Last week, the Center for Biological Diversity (Center) and the Sierra Club responded to a motion to dismiss lodged by defendant, the University of North Carolina Chapel Hill (UNC), in a case concerning alleged Clean Air Act (CAA) violations from two UNC-owned and operated coal-fired combustion broilers. The litigation, brought under the CAA’s citizen-suit provision, stemmed from the Center’s investigations of UNC’s Title V compliance.
According to the plaintiffs’ opposition brief, the Center undertook “two years of painstaking factual investigation,” making 25 requests for compliance and permit records regarding UNC’s Title V facilities with UNC itself and state and federal oversight authorities. The plaintiffs recounted that they were largely unsuccessful “in obtaining a panoply of requested, mandatory compliance records.”

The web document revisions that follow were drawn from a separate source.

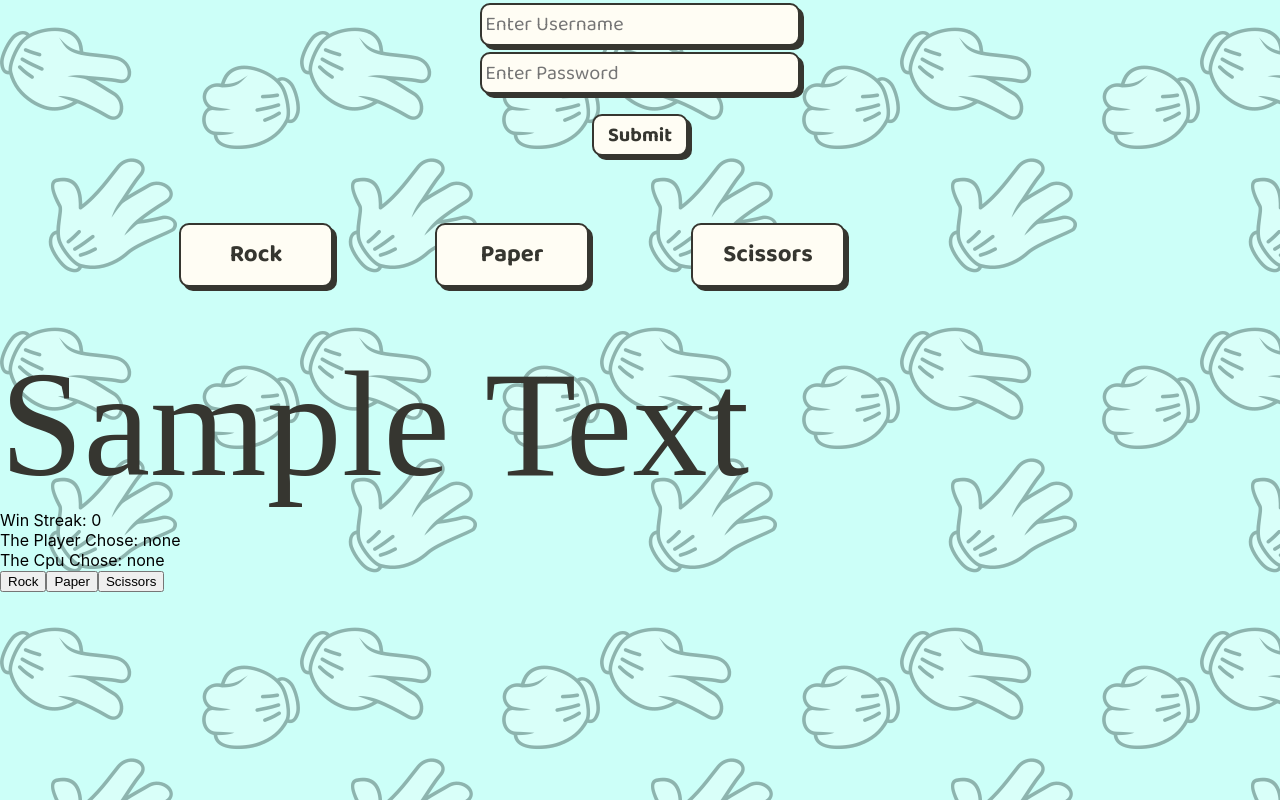
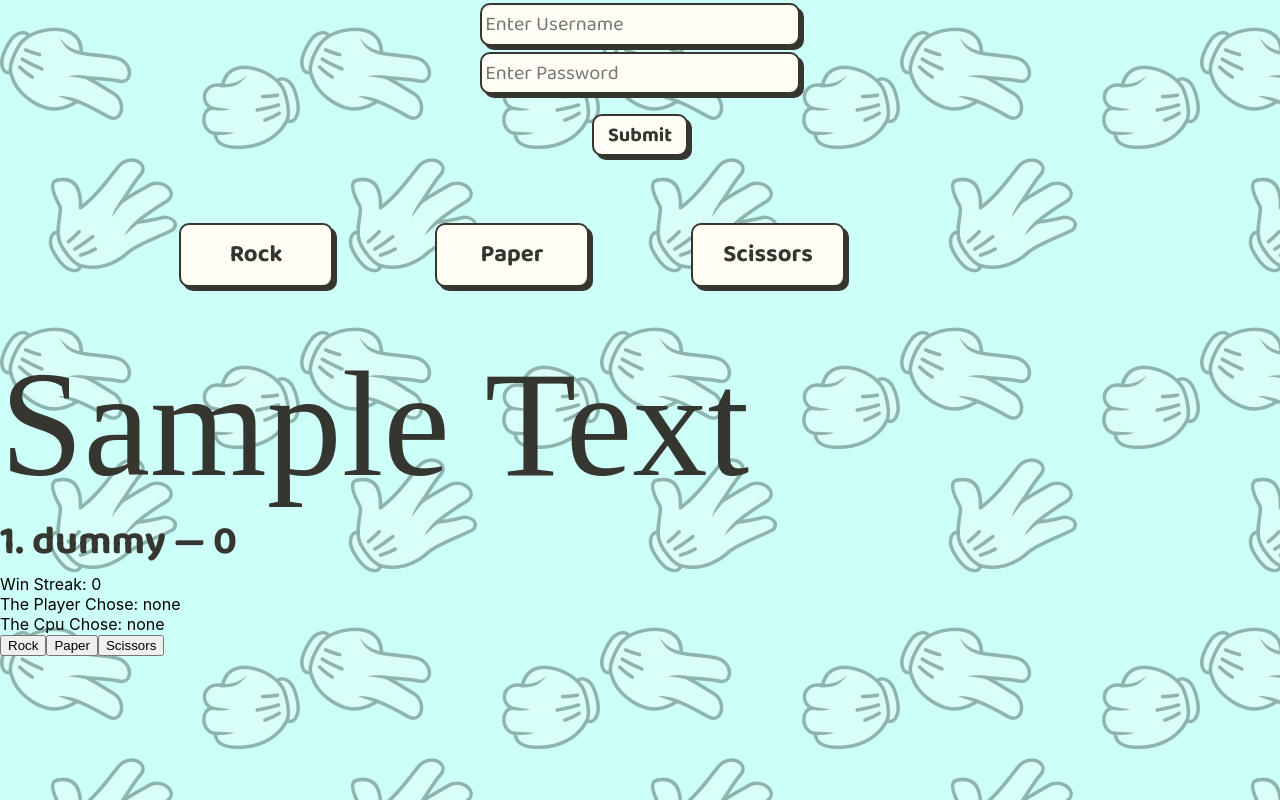
Before and after one commit to bhail300/WebDev3_RPS, a Next.js app in the folder rps/: page / in a window 1280 px wide. Built offline with nearby package versions, Linux system fonts and the light colour scheme; a web font is replaced by a local one.

Commit message:
leaderboard comp

```diff
--- /dev/null
+++ b/rps/pages/components/leaderboard/leaderboard.js
@@ -0,0 +1,21 @@
+import styled from 'styled-components';
+import { Wrapper } from '../../styles';
+import AppText from '../text/text';
+
+const LeadWrapper = styled.div`
+display:flex;
+flex-direction: row;
+`
+
+export default function Leaderboard({
+    rank="1",
+    name="dummy",
+    score=0,
+}){
+
+    return (
+        <LeadWrapper>
+            <AppText text={`${rank}. ${name} — ${score}`} style="leaderboard"></AppText>
+        </LeadWrapper>
+    )
+}
--- a/rps/pages/index.js
+++ b/rps/pages/index.js
@@ -5,6 +5,7 @@ import { Wrapper } from './styles'
 import { BackgroundImage } from './styles'
 import AppText from './components/text/text'
 import React, { useState } from 'react';
+import Leaderboard from './components/leaderboard/leaderboard'
 
 export default function Home()  {
   var [player, setPlayer] = useState("none");
@@ -48,6 +49,8 @@ export default function Home()  {
 
       <AppText></AppText>
 
+      <Leaderboard></Leaderboard>
+
        <div>Win Streak: {streak}</div>
        <div>The Player Chose: {player}</div>
        <div>The Cpu Chose: {cpu}</div>
```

After efforts to track down the records fizzled, the Center “concluded that the requested records were either never generated or never submitted to regulatory authorities.” In turn, the plaintiffs state that their claims are based upon the records they did receive, and “reasonable inferences” drawn from UNC’s failure to produce others. The conversation group plaintiffs seek injunctive relief and assessment of civil penalties for purported one-off and repeated violations of Title V’s pollution emissions limits, equipment inspection requirements, and record keeping mandates.
The plaintiffs contend that each of their ten claims are sufficiently pled and made in good faith, which they aver is enough to warrant denial of UNC’s motion. They argue that, “[w]hile styled as a motion to dismiss, Defendant in essence is asking this Court to render a decision on the merits before the parties have completed discovery.”
Relatedly, they claim that some of the defendant’s arguments are premature, and will only be ripe for disposition once they unearth more information through fact discovery. The plaintiffs’ opposition brief also points to repeated post-complaint violations admitted by UNC in its Quarterly Emissions Report for the first quarter of 2020.
This “revelation,” the plaintiffs contend, “demonstrates why all of [their] allegations of repeated violations should survive the motion to dismiss stage…” In turn, they request that the North Carolina Middle District Court deny the motion and allow the plaintiffs “to complete discovery before issuing a ruling on the merits.”
The plaintiffs are represented by lawyers from the Center for Biological Diversity and Sierra Club. The defendant is represented by Moore & Van Allen.